[Items from a data source]
━━━━━━━━
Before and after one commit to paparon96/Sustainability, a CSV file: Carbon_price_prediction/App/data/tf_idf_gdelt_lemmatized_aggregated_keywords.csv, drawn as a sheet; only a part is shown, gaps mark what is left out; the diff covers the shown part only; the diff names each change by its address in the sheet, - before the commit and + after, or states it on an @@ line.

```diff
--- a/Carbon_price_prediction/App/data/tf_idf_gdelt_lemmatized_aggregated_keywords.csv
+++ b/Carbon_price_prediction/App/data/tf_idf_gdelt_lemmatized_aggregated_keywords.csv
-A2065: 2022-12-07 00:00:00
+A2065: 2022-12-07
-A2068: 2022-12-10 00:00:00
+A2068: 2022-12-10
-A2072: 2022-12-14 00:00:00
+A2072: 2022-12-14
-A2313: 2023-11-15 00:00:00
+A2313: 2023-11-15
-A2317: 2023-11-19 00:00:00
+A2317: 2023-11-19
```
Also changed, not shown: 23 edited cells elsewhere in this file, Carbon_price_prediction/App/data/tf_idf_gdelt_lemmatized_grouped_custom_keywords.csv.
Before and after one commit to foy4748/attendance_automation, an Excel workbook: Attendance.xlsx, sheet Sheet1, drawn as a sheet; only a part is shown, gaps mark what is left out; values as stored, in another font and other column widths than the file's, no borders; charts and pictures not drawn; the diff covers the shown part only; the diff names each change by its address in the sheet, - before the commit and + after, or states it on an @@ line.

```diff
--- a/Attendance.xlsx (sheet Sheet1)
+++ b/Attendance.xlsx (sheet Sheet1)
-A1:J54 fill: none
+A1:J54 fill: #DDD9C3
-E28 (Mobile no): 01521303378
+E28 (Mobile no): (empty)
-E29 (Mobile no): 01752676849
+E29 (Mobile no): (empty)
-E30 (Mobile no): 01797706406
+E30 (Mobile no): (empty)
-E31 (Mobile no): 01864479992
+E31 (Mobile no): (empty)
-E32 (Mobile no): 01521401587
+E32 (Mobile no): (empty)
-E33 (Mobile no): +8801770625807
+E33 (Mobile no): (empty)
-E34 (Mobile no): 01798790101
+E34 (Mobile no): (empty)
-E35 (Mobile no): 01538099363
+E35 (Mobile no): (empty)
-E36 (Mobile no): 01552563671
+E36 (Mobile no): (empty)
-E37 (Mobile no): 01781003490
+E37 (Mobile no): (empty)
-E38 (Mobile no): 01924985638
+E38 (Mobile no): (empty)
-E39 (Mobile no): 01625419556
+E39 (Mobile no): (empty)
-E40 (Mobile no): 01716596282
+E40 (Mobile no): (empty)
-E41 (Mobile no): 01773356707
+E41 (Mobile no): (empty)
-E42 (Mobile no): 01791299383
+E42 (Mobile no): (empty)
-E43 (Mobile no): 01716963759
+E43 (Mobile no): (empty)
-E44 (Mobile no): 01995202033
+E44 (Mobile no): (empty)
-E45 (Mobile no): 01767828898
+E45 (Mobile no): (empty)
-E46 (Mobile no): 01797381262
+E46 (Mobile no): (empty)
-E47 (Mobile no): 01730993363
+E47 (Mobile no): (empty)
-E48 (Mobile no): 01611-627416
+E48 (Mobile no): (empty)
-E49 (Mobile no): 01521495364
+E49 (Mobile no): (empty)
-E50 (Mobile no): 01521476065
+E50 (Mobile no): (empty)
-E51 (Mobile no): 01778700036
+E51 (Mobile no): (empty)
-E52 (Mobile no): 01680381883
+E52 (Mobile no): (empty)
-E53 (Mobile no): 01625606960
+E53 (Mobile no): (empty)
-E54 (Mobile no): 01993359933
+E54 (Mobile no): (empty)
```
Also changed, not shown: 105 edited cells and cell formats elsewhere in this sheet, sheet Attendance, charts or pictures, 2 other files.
━━━━━━━━
## [WHAT THE TASK REQUIRES]
All of the lines above must be returned exactly as they stand.

## [ANSWER SPACE]
Before and after one commit to paparon96/Sustainability, a CSV file: Carbon_price_prediction/App/data/tf_idf_gdelt_lemmatized_aggregated_keywords.csv, drawn as a sheet; only a part is shown, gaps mark what is left out; the diff covers the shown part only; the diff names each change by its address in the sheet, - before the commit and + after, or states it on an @@ line.

```diff
--- a/Carbon_price_prediction/App/data/tf_idf_gdelt_lemmatized_aggregated_keywords.csv
+++ b/Carbon_price_prediction/App/data/tf_idf_gdelt_lemmatized_aggregated_keywords.csv
-A2065: 2022-12-07 00:00:00
+A2065: 2022-12-07
-A2068: 2022-12-10 00:00:00
+A2068: 2022-12-10
-A2072: 2022-12-14 00:00:00
+A2072: 2022-12-14
-A2313: 2023-11-15 00:00:00
+A2313: 2023-11-15
-A2317: 2023-11-19 00:00:00
+A2317: 2023-11-19
```
Also changed, not shown: 23 edited cells elsewhere in this file, Carbon_price_prediction/App/data/tf_idf_gdelt_lemmatized_grouped_custom_keywords.csv.
Before and after one commit to foy4748/attendance_automation, an Excel workbook: Attendance.xlsx, sheet Sheet1, drawn as a sheet; only a part is shown, gaps mark what is left out; values as stored, in another font and other column widths than the file's, no borders; charts and pictures not drawn; the diff covers the shown part only; the diff names each change by its address in the sheet, - before the commit and + after, or states it on an @@ line.

```diff
--- a/Attendance.xlsx (sheet Sheet1)
+++ b/Attendance.xlsx (sheet Sheet1)
-A1:J54 fill: none
+A1:J54 fill: #DDD9C3
-E28 (Mobile no): 01521303378
+E28 (Mobile no): (empty)
-E29 (Mobile no): 01752676849
+E29 (Mobile no): (empty)
-E30 (Mobile no): 01797706406
+E30 (Mobile no): (empty)
-E31 (Mobile no): 01864479992
+E31 (Mobile no): (empty)
-E32 (Mobile no): 01521401587
+E32 (Mobile no): (empty)
-E33 (Mobile no): +8801770625807
+E33 (Mobile no): (empty)
-E34 (Mobile no): 01798790101
+E34 (Mobile no): (empty)
-E35 (Mobile no): 01538099363
+E35 (Mobile no): (empty)
-E36 (Mobile no): 01552563671
+E36 (Mobile no): (empty)
-E37 (Mobile no): 01781003490
+E37 (Mobile no): (empty)
-E38 (Mobile no): 01924985638
+E38 (Mobile no): (empty)
-E39 (Mobile no): 01625419556
+E39 (Mobile no): (empty)
-E40 (Mobile no): 01716596282
+E40 (Mobile no): (empty)
-E41 (Mobile no): 01773356707
+E41 (Mobile no): (empty)
-E42 (Mobile no): 01791299383
+E42 (Mobile no): (empty)
-E43 (Mobile no): 01716963759
+E43 (Mobile no): (empty)
-E44 (Mobile no): 01995202033
+E44 (Mobile no): (empty)
-E45 (Mobile no): 01767828898
+E45 (Mobile no): (empty)
-E46 (Mobile no): 01797381262
+E46 (Mobile no): (empty)
-E47 (Mobile no): 01730993363
+E47 (Mobile no): (empty)
-E48 (Mobile no): 01611-627416
+E48 (Mobile no): (empty)
-E49 (Mobile no): 01521495364
+E49 (Mobile no): (empty)
-E50 (Mobile no): 01521476065
+E50 (Mobile no): (empty)
-E51 (Mobile no): 01778700036
+E51 (Mobile no): (empty)
-E52 (Mobile no): 01680381883
+E52 (Mobile no): (empty)
-E53 (Mobile no): 01625606960
+E53 (Mobile no): (empty)
-E54 (Mobile no): 01993359933
+E54 (Mobile no): (empty)
```
Also changed, not shown: 105 edited cells and cell formats elsewhere in this sheet, sheet Attendance, charts or pictures, 2 other files.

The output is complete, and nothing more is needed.